They’re shaping the minds of the next generation around the globe, and are responsible for the well-being of our children, siblings, nieces and nephews, for a considerable chunk of their week.
And we know them to be notoriously underpaid.
Teachers put up with a lot. That we know for sure:
But just how much money are teachers earning, and where in the world we are looking after them the best?
The Organization for Economic Co-operation and Development (OECD) has released a study compiling global salary data from 25 countries in the year 2013. Chalk.com reports the salaries have been adjusted for cost of living using the Purchasing Power Index (PPP). They have also been converted into equivalent U.S. dollars.
Maximum salaries range from $138,00 US in Luxembourg, to just $17,000 US in Estonia.
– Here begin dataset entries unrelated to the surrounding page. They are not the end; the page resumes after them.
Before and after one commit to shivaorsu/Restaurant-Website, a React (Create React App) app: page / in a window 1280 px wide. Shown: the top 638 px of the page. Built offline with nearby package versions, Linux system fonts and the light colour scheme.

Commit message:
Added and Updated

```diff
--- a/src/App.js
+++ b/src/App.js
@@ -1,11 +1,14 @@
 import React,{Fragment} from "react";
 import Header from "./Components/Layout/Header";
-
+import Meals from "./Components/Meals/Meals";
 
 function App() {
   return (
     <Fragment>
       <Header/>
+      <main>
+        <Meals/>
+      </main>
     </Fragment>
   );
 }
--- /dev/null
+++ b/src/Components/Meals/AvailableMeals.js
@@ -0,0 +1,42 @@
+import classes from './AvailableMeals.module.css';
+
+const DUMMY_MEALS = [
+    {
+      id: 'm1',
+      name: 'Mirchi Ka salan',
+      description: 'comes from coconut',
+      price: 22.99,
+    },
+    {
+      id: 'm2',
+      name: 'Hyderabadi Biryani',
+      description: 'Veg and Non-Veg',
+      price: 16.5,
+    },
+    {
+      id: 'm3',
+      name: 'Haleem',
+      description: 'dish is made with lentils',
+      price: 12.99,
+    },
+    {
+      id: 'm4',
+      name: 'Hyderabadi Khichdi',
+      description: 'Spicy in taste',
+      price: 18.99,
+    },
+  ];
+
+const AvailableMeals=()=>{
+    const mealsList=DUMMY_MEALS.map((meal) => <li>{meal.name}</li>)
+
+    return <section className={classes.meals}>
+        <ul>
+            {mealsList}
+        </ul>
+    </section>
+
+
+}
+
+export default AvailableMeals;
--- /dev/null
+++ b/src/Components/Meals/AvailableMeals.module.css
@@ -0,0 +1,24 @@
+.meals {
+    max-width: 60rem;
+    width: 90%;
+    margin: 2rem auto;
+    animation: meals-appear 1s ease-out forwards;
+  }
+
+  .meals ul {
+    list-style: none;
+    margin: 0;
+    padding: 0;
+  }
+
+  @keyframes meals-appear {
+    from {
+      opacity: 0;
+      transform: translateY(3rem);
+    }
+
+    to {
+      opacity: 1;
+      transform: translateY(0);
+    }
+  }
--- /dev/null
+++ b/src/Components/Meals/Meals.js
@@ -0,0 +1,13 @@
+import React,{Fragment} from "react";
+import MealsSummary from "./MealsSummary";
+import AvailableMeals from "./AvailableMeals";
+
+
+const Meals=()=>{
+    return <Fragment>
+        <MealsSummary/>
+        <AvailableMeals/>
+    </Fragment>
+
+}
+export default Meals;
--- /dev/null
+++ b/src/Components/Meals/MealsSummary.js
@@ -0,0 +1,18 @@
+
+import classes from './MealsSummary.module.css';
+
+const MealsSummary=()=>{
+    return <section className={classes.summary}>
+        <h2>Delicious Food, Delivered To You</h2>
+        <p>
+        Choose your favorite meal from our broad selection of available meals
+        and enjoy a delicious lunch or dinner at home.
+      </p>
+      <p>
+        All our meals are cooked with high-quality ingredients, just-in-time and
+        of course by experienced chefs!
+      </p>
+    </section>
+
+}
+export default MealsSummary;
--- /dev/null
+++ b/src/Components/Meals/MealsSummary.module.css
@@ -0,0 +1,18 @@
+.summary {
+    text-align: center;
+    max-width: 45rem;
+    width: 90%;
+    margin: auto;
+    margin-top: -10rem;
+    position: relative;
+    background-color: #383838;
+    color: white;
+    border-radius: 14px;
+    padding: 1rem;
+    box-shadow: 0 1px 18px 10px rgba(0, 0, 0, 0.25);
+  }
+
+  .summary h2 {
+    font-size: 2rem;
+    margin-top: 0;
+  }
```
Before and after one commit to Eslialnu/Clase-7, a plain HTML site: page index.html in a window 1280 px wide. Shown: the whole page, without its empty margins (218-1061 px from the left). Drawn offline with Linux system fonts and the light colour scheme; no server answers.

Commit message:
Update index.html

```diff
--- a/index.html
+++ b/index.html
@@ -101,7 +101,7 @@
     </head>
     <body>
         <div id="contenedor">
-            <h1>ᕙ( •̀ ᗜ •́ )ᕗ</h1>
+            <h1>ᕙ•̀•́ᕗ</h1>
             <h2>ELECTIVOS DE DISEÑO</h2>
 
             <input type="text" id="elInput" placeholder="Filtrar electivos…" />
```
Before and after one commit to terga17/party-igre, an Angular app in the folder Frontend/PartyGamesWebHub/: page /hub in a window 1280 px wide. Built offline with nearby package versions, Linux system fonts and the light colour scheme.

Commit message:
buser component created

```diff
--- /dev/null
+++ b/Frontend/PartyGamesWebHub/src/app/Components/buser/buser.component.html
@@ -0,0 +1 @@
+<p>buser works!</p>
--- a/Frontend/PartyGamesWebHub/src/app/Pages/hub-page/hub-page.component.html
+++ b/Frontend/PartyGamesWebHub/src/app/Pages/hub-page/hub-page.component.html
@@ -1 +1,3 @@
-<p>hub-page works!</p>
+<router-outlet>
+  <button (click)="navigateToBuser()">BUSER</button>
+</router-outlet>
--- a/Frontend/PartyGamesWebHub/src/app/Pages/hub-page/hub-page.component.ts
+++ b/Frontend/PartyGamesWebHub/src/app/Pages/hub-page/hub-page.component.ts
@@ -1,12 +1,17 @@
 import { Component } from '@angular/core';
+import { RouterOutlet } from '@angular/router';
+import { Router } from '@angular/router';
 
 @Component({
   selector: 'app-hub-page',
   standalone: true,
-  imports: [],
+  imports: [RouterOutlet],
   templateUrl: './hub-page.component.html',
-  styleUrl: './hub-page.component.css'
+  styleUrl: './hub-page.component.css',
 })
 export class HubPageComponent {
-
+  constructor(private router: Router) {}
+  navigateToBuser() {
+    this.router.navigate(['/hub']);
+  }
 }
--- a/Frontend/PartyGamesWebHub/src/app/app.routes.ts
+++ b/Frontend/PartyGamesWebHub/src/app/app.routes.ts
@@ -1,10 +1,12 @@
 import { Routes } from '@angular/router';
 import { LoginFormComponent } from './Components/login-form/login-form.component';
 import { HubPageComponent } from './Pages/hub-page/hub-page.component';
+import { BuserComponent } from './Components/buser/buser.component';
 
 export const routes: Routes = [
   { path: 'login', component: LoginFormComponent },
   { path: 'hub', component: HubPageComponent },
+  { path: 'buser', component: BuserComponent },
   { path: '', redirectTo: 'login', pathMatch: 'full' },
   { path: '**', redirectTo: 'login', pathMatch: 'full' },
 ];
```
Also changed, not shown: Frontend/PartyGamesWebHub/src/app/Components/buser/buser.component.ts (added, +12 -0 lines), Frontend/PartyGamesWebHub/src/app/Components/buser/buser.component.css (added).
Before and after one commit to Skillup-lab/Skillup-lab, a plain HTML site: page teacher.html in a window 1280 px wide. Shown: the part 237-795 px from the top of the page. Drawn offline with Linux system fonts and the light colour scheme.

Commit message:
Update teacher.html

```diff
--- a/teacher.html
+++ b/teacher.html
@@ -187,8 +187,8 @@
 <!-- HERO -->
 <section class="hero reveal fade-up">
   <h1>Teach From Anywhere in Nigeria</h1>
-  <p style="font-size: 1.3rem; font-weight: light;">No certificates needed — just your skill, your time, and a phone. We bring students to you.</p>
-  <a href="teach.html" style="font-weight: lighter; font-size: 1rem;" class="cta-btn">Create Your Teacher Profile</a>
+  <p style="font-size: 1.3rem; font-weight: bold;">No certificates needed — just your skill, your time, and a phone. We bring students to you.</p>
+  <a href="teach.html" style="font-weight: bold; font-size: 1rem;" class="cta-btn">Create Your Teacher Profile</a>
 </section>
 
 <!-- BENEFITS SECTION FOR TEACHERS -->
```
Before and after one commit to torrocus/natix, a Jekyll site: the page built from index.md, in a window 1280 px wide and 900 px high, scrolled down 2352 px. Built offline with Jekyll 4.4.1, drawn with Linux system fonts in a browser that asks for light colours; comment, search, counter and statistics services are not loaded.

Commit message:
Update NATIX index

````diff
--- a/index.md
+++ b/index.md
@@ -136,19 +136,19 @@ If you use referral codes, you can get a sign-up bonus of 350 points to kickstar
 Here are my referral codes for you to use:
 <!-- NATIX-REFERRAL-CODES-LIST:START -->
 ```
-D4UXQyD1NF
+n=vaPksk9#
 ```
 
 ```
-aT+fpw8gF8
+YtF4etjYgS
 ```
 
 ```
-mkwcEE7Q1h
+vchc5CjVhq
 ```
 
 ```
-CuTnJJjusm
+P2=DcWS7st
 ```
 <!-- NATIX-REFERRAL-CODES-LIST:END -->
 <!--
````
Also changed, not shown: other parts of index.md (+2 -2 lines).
In Luxembourg, the starting salary of lower secondary teachers is equivalent to $79,000 US. That is higher than the maximum in almost every other nation.
Here in Australia, we remain above the OECD average, with our teachers earning approximately $50,000 US per annum.
Here are the standings:
Another key finding of the study is that in some parts of the world, teachers are, unsurprisingly, seriously overworked. Educators in Columbia, work an average of 1,200 hours each school year, and those hours do not account for lesson planning or extra curricular activities. This statistic is particularly alarming when compared to the nations relatively low remuneration rate (less than $30,000 US).
Other over-worked nations include Chile, Germany and The United States.
You can find full details of the Education At A Glace: 2015 study here.
Tables via: OECD (2015), Education at a Glance 2015: OECD Indicators, OECD Publishing, Paris. DOI: http://dx.doi.org/10.1787/eag-2015-en